- **Work item**
After reading the records, print them all again exactly as they stand.

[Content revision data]
○ ○ ○
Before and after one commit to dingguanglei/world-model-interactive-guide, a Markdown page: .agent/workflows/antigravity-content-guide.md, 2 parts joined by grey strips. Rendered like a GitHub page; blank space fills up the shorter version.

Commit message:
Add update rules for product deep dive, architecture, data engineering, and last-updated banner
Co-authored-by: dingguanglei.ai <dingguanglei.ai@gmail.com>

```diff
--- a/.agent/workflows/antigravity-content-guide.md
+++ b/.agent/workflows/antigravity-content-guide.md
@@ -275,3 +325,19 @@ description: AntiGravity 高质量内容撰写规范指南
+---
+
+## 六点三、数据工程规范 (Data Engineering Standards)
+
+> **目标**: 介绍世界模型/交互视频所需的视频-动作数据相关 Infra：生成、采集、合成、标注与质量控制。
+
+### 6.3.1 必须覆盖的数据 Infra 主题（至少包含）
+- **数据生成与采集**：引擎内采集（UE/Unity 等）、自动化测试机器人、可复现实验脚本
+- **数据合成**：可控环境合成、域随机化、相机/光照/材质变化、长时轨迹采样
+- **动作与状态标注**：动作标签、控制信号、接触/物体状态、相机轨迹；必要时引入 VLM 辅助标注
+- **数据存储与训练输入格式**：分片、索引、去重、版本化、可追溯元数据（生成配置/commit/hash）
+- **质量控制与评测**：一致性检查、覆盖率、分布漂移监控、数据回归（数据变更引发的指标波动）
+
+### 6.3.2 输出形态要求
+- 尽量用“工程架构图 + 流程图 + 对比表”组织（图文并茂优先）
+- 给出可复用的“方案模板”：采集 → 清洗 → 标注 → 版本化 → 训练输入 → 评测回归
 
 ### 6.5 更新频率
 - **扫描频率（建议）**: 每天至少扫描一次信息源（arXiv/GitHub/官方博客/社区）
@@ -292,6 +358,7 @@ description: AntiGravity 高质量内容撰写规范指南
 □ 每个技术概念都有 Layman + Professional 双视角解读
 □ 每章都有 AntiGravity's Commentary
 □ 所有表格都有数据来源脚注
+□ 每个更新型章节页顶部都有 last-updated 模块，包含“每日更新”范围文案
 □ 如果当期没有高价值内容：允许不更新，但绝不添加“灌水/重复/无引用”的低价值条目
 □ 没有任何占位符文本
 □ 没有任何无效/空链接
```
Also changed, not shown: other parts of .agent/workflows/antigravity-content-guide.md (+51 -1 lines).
○ ○ ○
- **Answer to the problem**
Before and after one commit to dingguanglei/world-model-interactive-guide, a Markdown page: .agent/workflows/antigravity-content-guide.md, 2 parts joined by grey strips. Rendered like a GitHub page; blank space fills up the shorter version.

Commit message:
Add update rules for product deep dive, architecture, data engineering, and last-updated banner
Co-authored-by: dingguanglei.ai <dingguanglei.ai@gmail.com>

```diff
--- a/.agent/workflows/antigravity-content-guide.md
+++ b/.agent/workflows/antigravity-content-guide.md
@@ -275,3 +325,19 @@ description: AntiGravity 高质量内容撰写规范指南
+---
+
+## 六点三、数据工程规范 (Data Engineering Standards)
+
+> **目标**: 介绍世界模型/交互视频所需的视频-动作数据相关 Infra：生成、采集、合成、标注与质量控制。
+
+### 6.3.1 必须覆盖的数据 Infra 主题（至少包含）
+- **数据生成与采集**：引擎内采集（UE/Unity 等）、自动化测试机器人、可复现实验脚本
+- **数据合成**：可控环境合成、域随机化、相机/光照/材质变化、长时轨迹采样
+- **动作与状态标注**：动作标签、控制信号、接触/物体状态、相机轨迹；必要时引入 VLM 辅助标注
+- **数据存储与训练输入格式**：分片、索引、去重、版本化、可追溯元数据（生成配置/commit/hash）
+- **质量控制与评测**：一致性检查、覆盖率、分布漂移监控、数据回归（数据变更引发的指标波动）
+
+### 6.3.2 输出形态要求
+- 尽量用“工程架构图 + 流程图 + 对比表”组织（图文并茂优先）
+- 给出可复用的“方案模板”：采集 → 清洗 → 标注 → 版本化 → 训练输入 → 评测回归
 
 ### 6.5 更新频率
 - **扫描频率（建议）**: 每天至少扫描一次信息源（arXiv/GitHub/官方博客/社区）
@@ -292,6 +358,7 @@ description: AntiGravity 高质量内容撰写规范指南
 □ 每个技术概念都有 Layman + Professional 双视角解读
 □ 每章都有 AntiGravity's Commentary
 □ 所有表格都有数据来源脚注
+□ 每个更新型章节页顶部都有 last-updated 模块，包含“每日更新”范围文案
 □ 如果当期没有高价值内容：允许不更新，但绝不添加“灌水/重复/无引用”的低价值条目
 □ 没有任何占位符文本
 □ 没有任何无效/空链接
```
Also changed, not shown: other parts of .agent/workflows/antigravity-content-guide.md (+51 -1 lines).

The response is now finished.